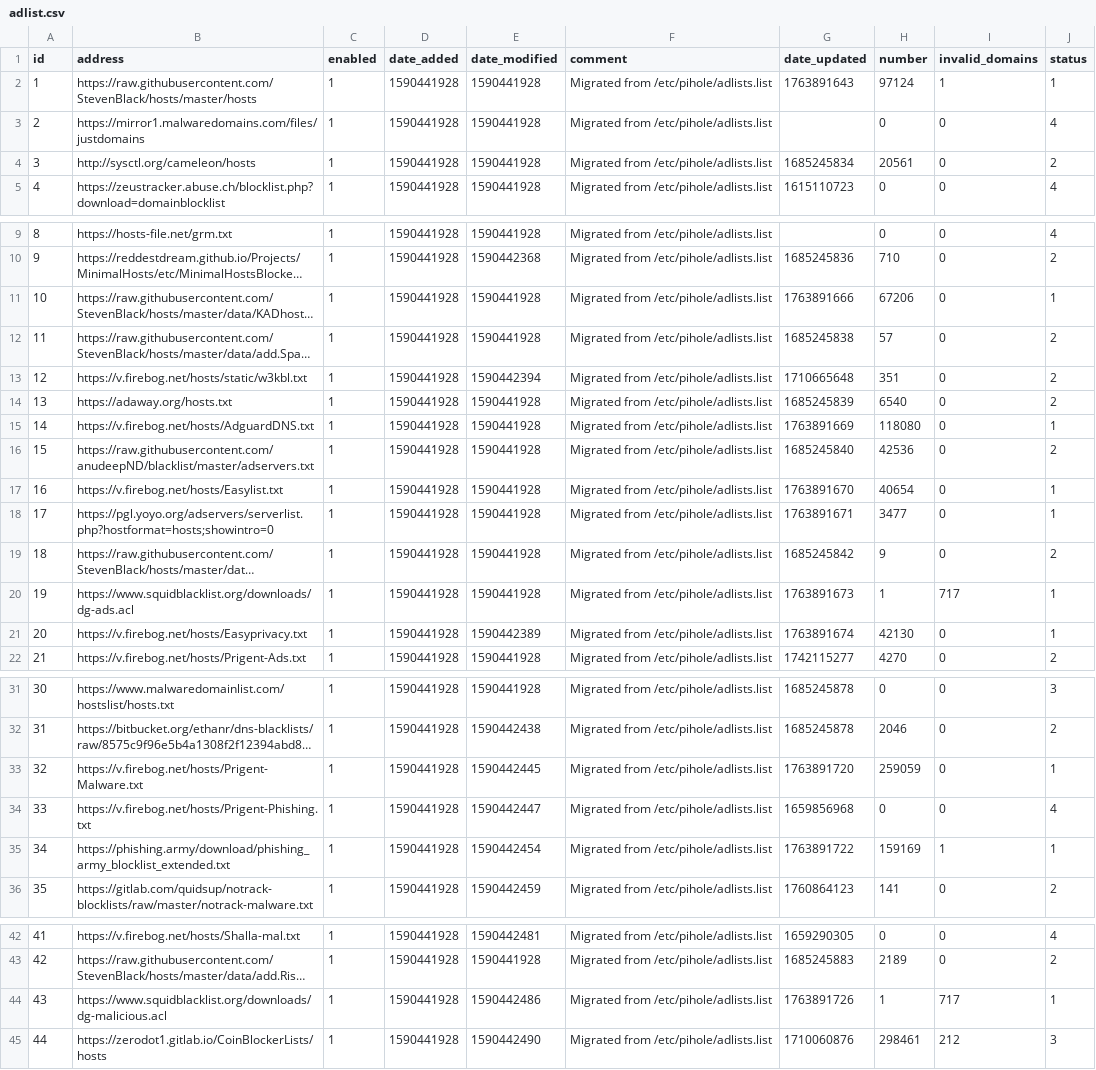
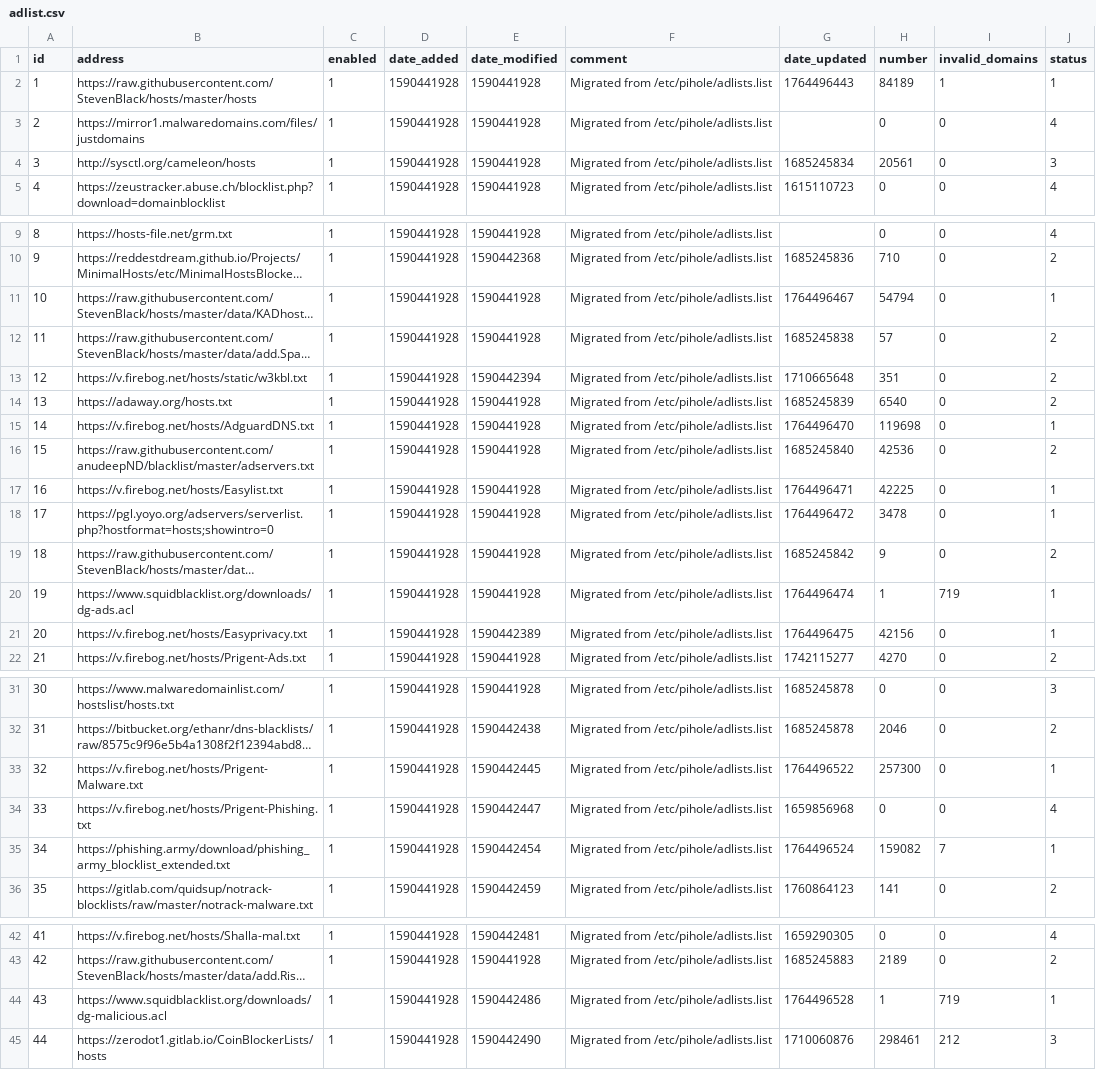
Before and after one commit to vaparr/my-pihole-lists, a CSV file: adlist.csv, drawn as a sheet; only a part is shown, gaps mark what is left out; long unchanged cells end in …; the diff names each change by its address in the sheet, - before the commit and + after, or states it on an @@ line.

Commit message:
Updated November 30, 2025  7:00am

```diff
--- a/adlist.csv
+++ b/adlist.csv
-G2 (date_updated): 1763891643
+G2 (date_updated): 1764496443
-H2 (number): 97124
+H2 (number): 84189
-J4 (status): 2
+J4 (status): 3
-G11 (date_updated): 1763891666
+G11 (date_updated): 1764496467
-H11 (number): 67206
+H11 (number): 54794
-G15 (date_updated): 1763891669
+G15 (date_updated): 1764496470
-H15 (number): 118080
+H15 (number): 119698
-G17 (date_updated): 1763891670
+G17 (date_updated): 1764496471
-H17 (number): 40654
+H17 (number): 42225
-G18 (date_updated): 1763891671
+G18 (date_updated): 1764496472
-H18 (number): 3477
+H18 (number): 3478
-G20 (date_updated): 1763891673
+G20 (date_updated): 1764496474
-I20 (invalid_domains): 717
+I20 (invalid_domains): 719
-G21 (date_updated): 1763891674
+G21 (date_updated): 1764496475
-H21 (number): 42130
+H21 (number): 42156
-G33 (date_updated): 1763891720
+G33 (date_updated): 1764496522
-H33 (number): 259059
+H33 (number): 257300
-G35 (date_updated): 1763891722
+G35 (date_updated): 1764496524
-H35 (number): 159169
+H35 (number): 159082
-I35 (invalid_domains): 1
+I35 (invalid_domains): 7
-G44 (date_updated): 1763891726
+G44 (date_updated): 1764496528
-I44 (invalid_domains): 717
+I44 (invalid_domains): 719
```
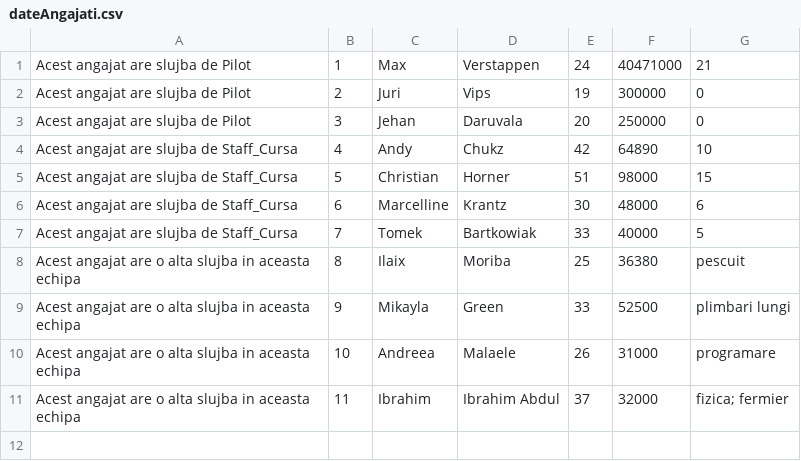
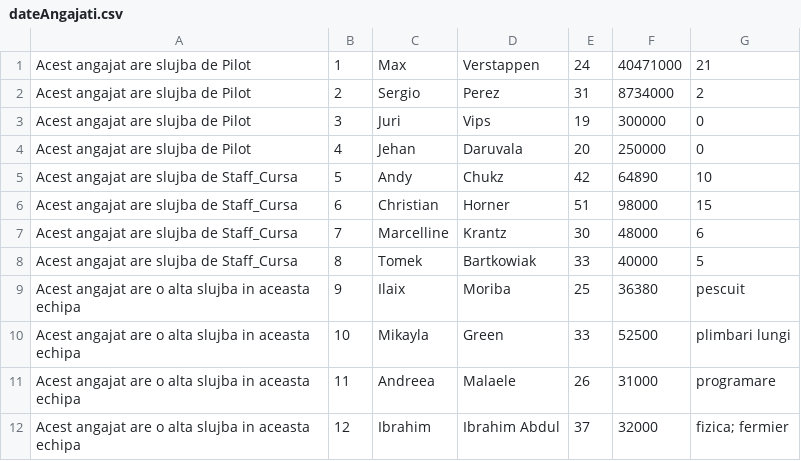
Before and after one commit to TDV24/proiect_pao, a CSV file: GestionareStructuraEchipaDeFormula1/src/gestionareStructuraEchipaDeFormula1/fisiere/dateAngajati.csv, drawn as a sheet.

Commit message:
Un pilot nou adaugat pentru exceptie

```diff
--- a/GestionareStructuraEchipaDeFormula1/src/gestionareStructuraEchipaDeFormula1/fisiere/dateAngajati.csv
+++ b/GestionareStructuraEchipaDeFormula1/src/gestionareStructuraEchipaDeFormula1/fisiere/dateAngajati.csv
@@ -1,11 +1,12 @@
 Acest angajat are slujba de Pilot,1,Max,Verstappen,24,40471000,21
-Acest angajat are slujba de Pilot,2,Juri,Vips,19,300000,0
-Acest angajat are slujba de Pilot,3,Jehan,Daruvala,20,250000,0
-Acest angajat are slujba de Staff_Cursa,4,Andy,Chukz,42,64890,10
-Acest angajat are slujba de Staff_Cursa,5,Christian,Horner,51,98000,15
-Acest angajat are slujba de Staff_Cursa,6,Marcelline,Krantz,30,48000,6
-Acest angajat are slujba de Staff_Cursa,7,Tomek,Bartkowiak,33,40000,5
-Acest angajat are o alta slujba in aceasta echipa,8,Ilaix,Moriba,25,36380,pescuit
-Acest angajat are o alta slujba in aceasta echipa,9,Mikayla,Green,33,52500,plimbari lungi
-Acest angajat are o alta slujba in aceasta echipa,10,Andreea,Malaele,26,31000,programare
-Acest angajat are o alta slujba in aceasta echipa,11,Ibrahim,Ibrahim Abdul,37,32000,fizica; fermier
+Acest angajat are slujba de Pilot,2,Sergio,Perez,31,8734000,2
+Acest angajat are slujba de Pilot,3,Juri,Vips,19,300000,0
+Acest angajat are slujba de Pilot,4,Jehan,Daruvala,20,250000,0
+Acest angajat are slujba de Staff_Cursa,5,Andy,Chukz,42,64890,10
+Acest angajat are slujba de Staff_Cursa,6,Christian,Horner,51,98000,15
+Acest angajat are slujba de Staff_Cursa,7,Marcelline,Krantz,30,48000,6
+Acest angajat are slujba de Staff_Cursa,8,Tomek,Bartkowiak,33,40000,5
+Acest angajat are o alta slujba in aceasta echipa,9,Ilaix,Moriba,25,36380,pescuit
+Acest angajat are o alta slujba in aceasta echipa,10,Mikayla,Green,33,52500,plimbari lungi
+Acest angajat are o alta slujba in aceasta echipa,11,Andreea,Malaele,26,31000,programare
+Acest angajat are o alta slujba in aceasta echipa,12,Ibrahim,Ibrahim Abdul,37,32000,fizica; fermier
```
Also changed, not shown: GestionareStructuraEchipaDeFormula1/src/gestionareStructuraEchipaDeFormula1/fisiere/audit.csv, 1 other file.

» **To do**
On how many lines of the data does the word "fisiere" appear? Reply with the number alone.

» **Your solution**
4